■ **WHAT TO DO**
Each record below must be reproduced exactly as it reads, with its images omitted.

■ **PROVIDED ENTRIES**
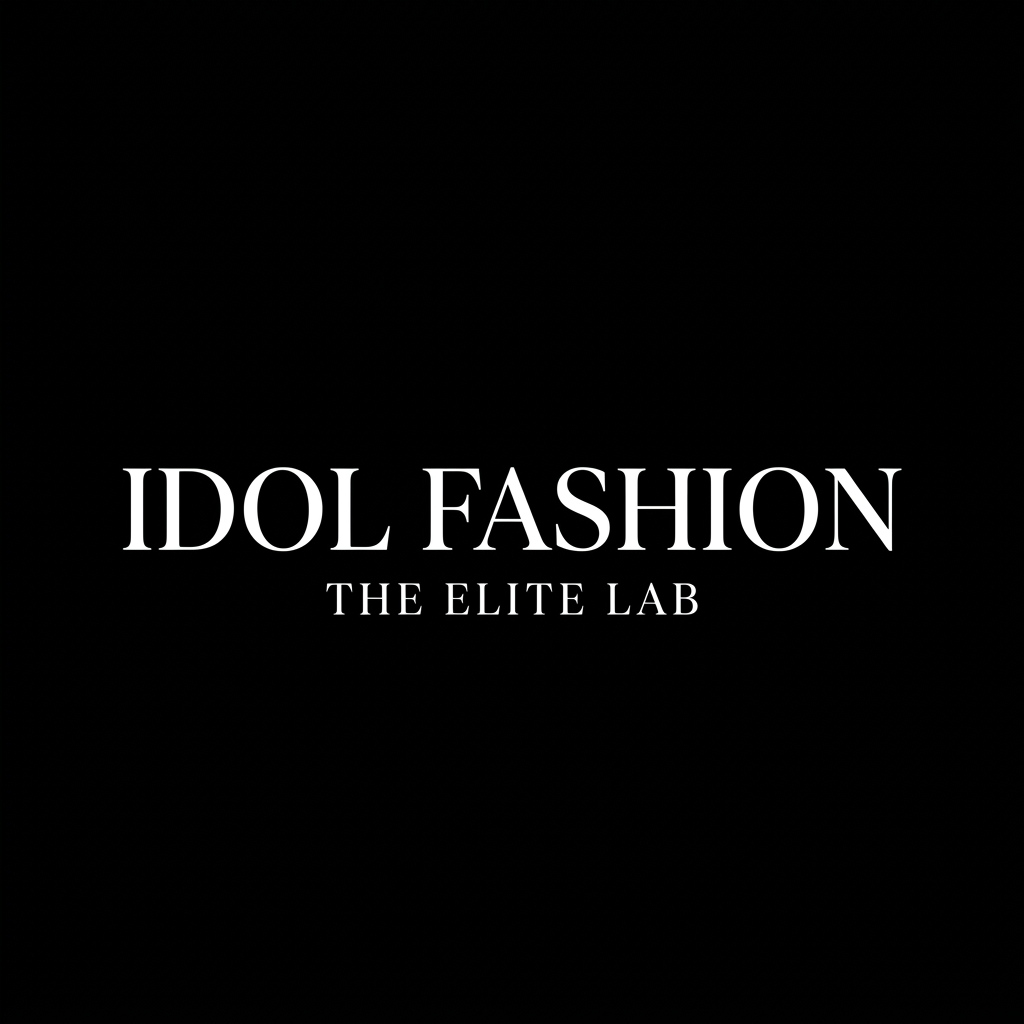
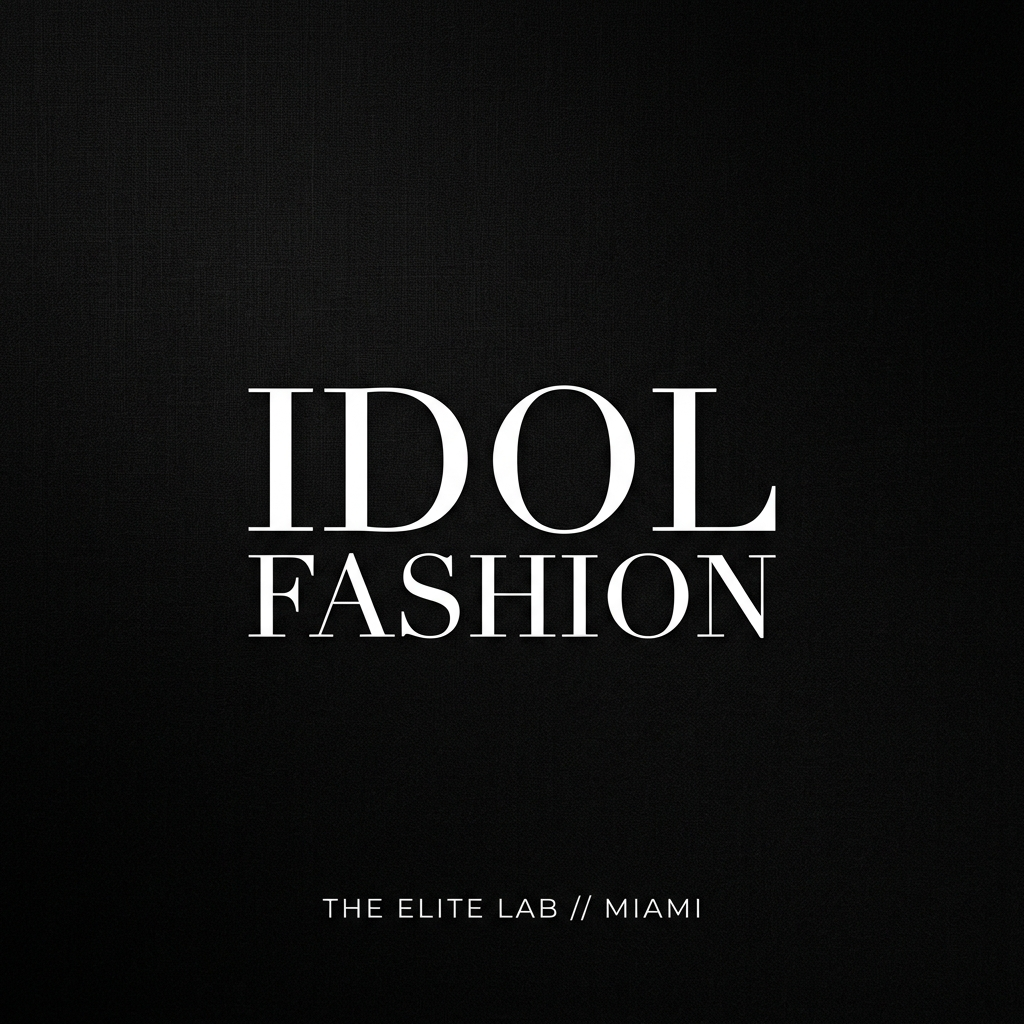
fix: update OpenGraph image with premium branding for social sharing

Changed region(s): [[0.0938, 0.0938, 0.875, 0.625], [0.3125, 0.875, 0.6875, 0.9062]]

diff --git a/src/app/layout.tsx b/src/app/layout.tsx
@@ -7,17 +7,24 @@ export const metadata: Metadata = {
   metadataBase: new URL('https://idolfashiontheelitelab.com'),
   title: "Idol Fashion: The Elite Lab",
   description: "Advanced model, designer, and photographer technical training and management. Where science meets high fashion.",
+  icons: {
+    icon: '/assets/logo.png',
+    apple: '/assets/logo.png',
+  },
   openGraph: {
     title: "Idol Fashion: The Elite Lab",
-    description: "Advanced model, designer, and photographer technical training and management.",
+    description: "Advanced model, designer, and photographer technical training and management. Miami's premier talent infrastructure.",
+    url: 'https://idolfashiontheelitelab.com',
+    siteName: 'Idol Fashion',
     images: [
       {
         url: "/assets/og-image.png",
         width: 1200,
         height: 630,
-        alt: "Idol Fashion Logo",
+        alt: "Idol Fashion: The Elite Lab",
       },
     ],
+    locale: 'en_US',
     type: "website",
   },
   twitter: {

■ **SOLUTION**
fix: update OpenGraph image with premium branding for social sharing

Changed region(s): [[0.0938, 0.0938, 0.875, 0.625], [0.3125, 0.875, 0.6875, 0.9062]]

diff --git a/src/app/layout.tsx b/src/app/layout.tsx
@@ -7,17 +7,24 @@ export const metadata: Metadata = {
   metadataBase: new URL('https://idolfashiontheelitelab.com'),
   title: "Idol Fashion: The Elite Lab",
   description: "Advanced model, designer, and photographer technical training and management. Where science meets high fashion.",
+  icons: {
+    icon: '/assets/logo.png',
+    apple: '/assets/logo.png',
+  },
   openGraph: {
     title: "Idol Fashion: The Elite Lab",
-    description: "Advanced model, designer, and photographer technical training and management.",
+    description: "Advanced model, designer, and photographer technical training and management. Miami's premier talent infrastructure.",
+    url: 'https://idolfashiontheelitelab.com',
+    siteName: 'Idol Fashion',
     images: [
       {
         url: "/assets/og-image.png",
         width: 1200,
         height: 630,
-        alt: "Idol Fashion Logo",
+        alt: "Idol Fashion: The Elite Lab",
       },
     ],
+    locale: 'en_US',
     type: "website",
   },
   twitter: {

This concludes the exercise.